─── STUDY MATERIAL ───

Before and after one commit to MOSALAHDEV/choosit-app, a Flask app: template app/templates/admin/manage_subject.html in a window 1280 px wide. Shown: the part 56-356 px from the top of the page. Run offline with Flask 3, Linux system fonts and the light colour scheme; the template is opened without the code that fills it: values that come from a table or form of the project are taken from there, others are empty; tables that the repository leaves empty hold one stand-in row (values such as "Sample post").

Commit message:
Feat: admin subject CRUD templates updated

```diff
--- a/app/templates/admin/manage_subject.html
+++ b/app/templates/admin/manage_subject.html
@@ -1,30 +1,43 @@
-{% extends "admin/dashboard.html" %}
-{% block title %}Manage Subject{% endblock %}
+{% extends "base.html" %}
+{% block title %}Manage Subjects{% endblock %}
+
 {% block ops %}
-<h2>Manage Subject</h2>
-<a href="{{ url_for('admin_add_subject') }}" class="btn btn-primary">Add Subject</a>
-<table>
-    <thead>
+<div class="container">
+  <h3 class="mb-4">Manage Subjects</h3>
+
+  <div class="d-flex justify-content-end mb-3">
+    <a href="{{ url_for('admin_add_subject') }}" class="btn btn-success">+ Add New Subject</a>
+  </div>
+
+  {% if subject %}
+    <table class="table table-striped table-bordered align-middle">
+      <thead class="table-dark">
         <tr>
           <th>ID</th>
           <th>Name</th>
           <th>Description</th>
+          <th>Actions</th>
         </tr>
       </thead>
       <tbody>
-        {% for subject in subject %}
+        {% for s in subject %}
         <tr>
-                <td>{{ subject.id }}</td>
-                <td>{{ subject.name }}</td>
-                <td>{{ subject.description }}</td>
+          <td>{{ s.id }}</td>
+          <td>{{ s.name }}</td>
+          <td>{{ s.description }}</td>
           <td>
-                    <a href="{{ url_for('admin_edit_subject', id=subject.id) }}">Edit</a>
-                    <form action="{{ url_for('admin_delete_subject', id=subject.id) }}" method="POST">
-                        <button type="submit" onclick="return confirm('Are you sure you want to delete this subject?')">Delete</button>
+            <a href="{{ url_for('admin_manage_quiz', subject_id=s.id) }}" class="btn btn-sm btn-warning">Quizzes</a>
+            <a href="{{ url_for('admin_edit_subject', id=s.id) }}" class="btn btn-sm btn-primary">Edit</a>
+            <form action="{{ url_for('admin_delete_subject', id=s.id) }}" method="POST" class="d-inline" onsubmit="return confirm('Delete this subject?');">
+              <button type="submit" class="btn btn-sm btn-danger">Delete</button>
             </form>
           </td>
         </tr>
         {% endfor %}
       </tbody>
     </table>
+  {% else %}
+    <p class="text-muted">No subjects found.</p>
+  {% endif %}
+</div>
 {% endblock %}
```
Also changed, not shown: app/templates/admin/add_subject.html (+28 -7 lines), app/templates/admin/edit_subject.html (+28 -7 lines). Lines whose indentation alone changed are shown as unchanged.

───

▸ WHAT YOU HAVE TO DO: Please state the number of lines in the data above that hold the word "form", without any other text.

▸ EXERCISE RESPONSE: 4